The area where the graphics take a huge hit is in the off-game moments. The character animations for the characters in the pit who are working on your bike are so weak that I thought they were put in as an homage to PS1 character models. But that’s not really so bad since the last thing you’ll be thinking about when you are on the track is how ugly your bike’s engineer is. What is bad is that after your race you get to read the highlights of what is going on around the league and the text displayed is so small that it’s nearly illegible. It was obviously created with a larger screen in mind and then just shrunk down to be put on the Vita. Again, it’s not something that ruins the way the game is played, but it does show a lack of attention to detail that really bothers me. Why would you display a screen full of words when those words can barely be read?

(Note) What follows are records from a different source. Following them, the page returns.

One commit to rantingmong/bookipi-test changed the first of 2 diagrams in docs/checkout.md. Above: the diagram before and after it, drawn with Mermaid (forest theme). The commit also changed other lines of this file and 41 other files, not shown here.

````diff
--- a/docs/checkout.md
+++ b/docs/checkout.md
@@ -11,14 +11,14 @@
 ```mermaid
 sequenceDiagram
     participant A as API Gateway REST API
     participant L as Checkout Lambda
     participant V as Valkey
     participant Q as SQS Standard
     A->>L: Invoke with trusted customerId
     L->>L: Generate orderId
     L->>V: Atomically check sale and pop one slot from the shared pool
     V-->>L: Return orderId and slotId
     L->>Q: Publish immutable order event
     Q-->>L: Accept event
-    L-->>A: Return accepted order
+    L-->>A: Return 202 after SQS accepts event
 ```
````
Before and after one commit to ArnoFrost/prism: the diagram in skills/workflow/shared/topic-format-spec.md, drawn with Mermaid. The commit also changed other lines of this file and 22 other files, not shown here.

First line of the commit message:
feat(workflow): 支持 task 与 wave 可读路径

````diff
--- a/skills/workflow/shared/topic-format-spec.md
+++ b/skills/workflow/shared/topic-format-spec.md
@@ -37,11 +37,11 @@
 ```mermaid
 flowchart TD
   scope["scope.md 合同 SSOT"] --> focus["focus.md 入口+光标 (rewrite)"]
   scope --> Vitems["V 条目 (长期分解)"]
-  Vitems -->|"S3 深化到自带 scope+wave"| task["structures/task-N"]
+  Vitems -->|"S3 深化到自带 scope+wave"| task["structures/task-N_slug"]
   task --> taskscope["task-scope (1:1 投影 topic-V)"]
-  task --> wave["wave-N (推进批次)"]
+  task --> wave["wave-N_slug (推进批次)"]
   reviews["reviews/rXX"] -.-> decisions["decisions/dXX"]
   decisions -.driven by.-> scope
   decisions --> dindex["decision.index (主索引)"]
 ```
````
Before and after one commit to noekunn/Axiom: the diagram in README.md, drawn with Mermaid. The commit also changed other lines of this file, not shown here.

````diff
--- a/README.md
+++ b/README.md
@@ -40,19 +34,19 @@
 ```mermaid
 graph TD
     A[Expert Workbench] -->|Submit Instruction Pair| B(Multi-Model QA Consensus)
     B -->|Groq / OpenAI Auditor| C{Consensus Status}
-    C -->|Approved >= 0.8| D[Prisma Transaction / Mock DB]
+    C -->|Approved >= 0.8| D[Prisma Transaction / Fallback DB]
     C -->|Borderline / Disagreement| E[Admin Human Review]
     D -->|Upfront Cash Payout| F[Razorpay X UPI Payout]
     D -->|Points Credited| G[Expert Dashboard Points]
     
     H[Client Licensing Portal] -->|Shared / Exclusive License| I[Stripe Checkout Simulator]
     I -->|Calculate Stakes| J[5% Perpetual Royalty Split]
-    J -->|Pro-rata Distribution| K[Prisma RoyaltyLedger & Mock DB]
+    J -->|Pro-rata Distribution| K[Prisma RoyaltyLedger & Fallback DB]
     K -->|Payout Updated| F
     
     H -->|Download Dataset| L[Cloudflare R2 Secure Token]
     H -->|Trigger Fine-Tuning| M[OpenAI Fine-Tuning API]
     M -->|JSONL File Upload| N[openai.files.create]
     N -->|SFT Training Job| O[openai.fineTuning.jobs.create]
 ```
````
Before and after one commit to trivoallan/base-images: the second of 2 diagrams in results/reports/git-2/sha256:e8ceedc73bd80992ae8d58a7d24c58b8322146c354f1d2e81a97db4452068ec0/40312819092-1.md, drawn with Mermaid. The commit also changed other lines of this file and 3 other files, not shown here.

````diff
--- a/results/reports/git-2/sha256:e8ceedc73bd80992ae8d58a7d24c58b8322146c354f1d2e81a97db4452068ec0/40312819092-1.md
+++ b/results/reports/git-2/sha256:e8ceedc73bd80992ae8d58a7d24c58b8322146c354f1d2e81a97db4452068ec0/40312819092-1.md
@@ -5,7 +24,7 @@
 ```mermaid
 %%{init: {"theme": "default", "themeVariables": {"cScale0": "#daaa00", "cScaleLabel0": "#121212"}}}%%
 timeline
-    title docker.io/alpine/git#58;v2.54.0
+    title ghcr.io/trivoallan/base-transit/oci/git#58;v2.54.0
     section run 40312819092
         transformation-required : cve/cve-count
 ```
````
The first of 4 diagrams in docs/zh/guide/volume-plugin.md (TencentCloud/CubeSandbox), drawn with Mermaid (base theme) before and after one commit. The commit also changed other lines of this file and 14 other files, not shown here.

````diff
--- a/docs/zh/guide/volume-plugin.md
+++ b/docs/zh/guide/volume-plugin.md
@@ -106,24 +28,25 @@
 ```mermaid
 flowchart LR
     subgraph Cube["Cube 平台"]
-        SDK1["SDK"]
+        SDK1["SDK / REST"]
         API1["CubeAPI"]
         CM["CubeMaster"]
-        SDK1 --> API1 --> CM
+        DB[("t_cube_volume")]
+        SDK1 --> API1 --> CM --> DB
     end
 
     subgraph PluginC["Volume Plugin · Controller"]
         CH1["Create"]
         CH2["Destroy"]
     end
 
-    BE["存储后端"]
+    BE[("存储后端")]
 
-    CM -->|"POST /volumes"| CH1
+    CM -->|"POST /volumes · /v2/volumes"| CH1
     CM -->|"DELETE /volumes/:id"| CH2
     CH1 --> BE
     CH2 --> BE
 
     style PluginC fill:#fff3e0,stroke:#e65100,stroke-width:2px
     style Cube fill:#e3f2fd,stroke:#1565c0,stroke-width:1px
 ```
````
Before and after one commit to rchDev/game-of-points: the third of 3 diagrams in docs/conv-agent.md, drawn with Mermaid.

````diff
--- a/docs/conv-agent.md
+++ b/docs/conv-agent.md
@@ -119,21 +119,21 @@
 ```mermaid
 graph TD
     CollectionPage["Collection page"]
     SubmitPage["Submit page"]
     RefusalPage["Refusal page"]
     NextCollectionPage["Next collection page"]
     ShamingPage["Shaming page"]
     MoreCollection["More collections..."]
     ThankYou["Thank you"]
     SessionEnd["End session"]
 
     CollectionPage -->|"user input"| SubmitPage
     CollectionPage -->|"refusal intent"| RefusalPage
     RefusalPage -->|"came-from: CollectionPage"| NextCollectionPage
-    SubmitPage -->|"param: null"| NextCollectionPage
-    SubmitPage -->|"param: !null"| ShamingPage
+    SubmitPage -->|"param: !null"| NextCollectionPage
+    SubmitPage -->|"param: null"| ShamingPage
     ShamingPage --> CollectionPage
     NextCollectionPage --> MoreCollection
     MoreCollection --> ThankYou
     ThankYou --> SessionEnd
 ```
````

One other slight “attention to detail” problem that I noticed was that the game is really bad with genders. In the career mode you get to choose from a handful of people when creating your character and one of them is a woman. I happened to create a female racer so I started to notice some problems that would creep up later in the game. When reading news stories about my win (or near win) it struck me as odd that my character was always referred to as “he” and “his” when clearly she was a “she.” Or when I would finish a race near the front of the pack, a little post-race animation would play showing my character celebrating her win… only it was fairly obvious that the character model being used was nowhere close to being a woman. Why have the option of being able to create a woman and then fail to carry through with it for the rest of the game?
But those small gripes aside, I found MotoGP 14 to be an extremely enjoyable game. It took me from a rookie who couldn’t turn a corner into a champion. The controls are really precise and fluid, with the only hiccup being that things tend to drag when navigating the menus. Once you’re in a race, things are flying and the game does a great job in allowing you to quickly navigate around your opponents (or giving them a nudge to send them flying). And if you screw up, you can choose to rewind time and try again. Everything is designed to allow you to customize how difficult the game is going to be. It doesn’t punish you for playing on Easy, and even then it is quite challenging. There is very little in the way of tutorials and quite a bit of the game will involve you figuring things out on your own. It wasn’t until I was halfway done with my first season in career mode before I discovered that there was an option to run qualifying races to get a better starting position. The game never mentioned it, and the way to select it in the menus is not very intuitive.
MotoGP 14 may not be without its flaws, but it is hard to argue that it isn’t a really good game. Everything from the physics to the track selection are all top quality and make for a pretty spectacular time. And while it doesn’t seem to be a major upgrade from the previous game, players who are new to the series will discover a fun and challenging racing sim. Even a rookie such as myself was able to have a really good time with it, even if I finished a race 15 out of 16.